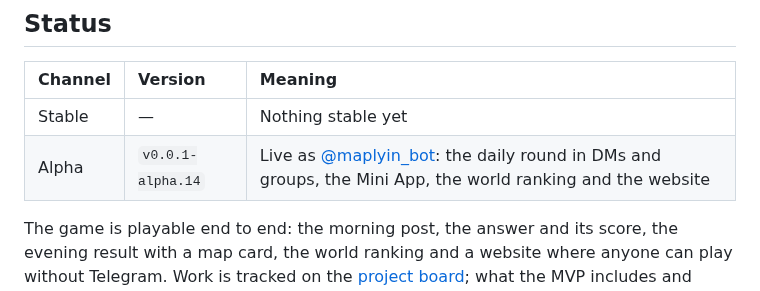
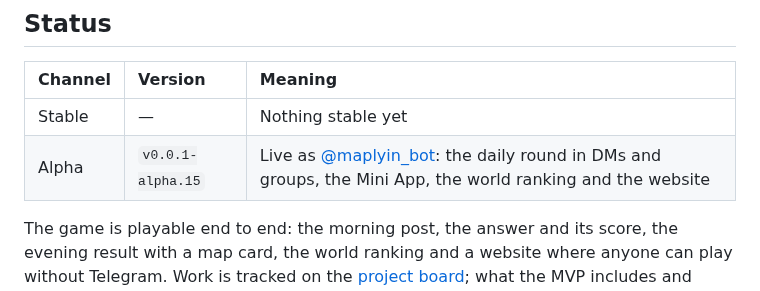
Before and after one commit to FreshLabDev/maply, a Markdown page: README.md, the part around the change. Rendered like a GitHub page.

Commit message:
release: v0.0.1-alpha.15
Fixes from the review of 5 November: security, the scheduler, the bot,
the server, the animations and the Mini App. Needs core 020 and runs
migrations 014-016; the host compose gets the bot limits.

Co-Authored-By: Claude Opus 5.5 <noreply@anthropic.com>

```diff
--- a/README.md
+++ b/README.md
@@ -47,7 +47,7 @@ maply is deliberately narrow:
 | Channel | Version | Meaning |
 |:--|:--|:--|
 | Stable | — | Nothing stable yet |
-| Alpha | `v0.0.1-alpha.14` | Live as [@maplyin_bot](https://t.me/maplyin_bot): the daily round in DMs and groups, the Mini App, the world ranking and the website |
+| Alpha | `v0.0.1-alpha.15` | Live as [@maplyin_bot](https://t.me/maplyin_bot): the daily round in DMs and groups, the Mini App, the world ranking and the website |
 
 The game is playable end to end: the morning post, the answer and its score,
 the evening result with a map card, the world ranking and a website where
```
Also changed, not shown: CHANGELOG.md (+2 -0 lines).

----------

### EXERCISE DESCRIPTION
In the entries above, locate every line with the word "https" and copy it.

### PROBLEM SOLUTION
-| Alpha | `v0.0.1-alpha.14` | Live as [@maplyin_bot](https://t.me/maplyin_bot): the daily round in DMs and groups, the Mini App, the world ranking and the website |
+| Alpha | `v0.0.1-alpha.15` | Live as [@maplyin_bot](https://t.me/maplyin_bot): the daily round in DMs and groups, the Mini App, the world ranking and the website |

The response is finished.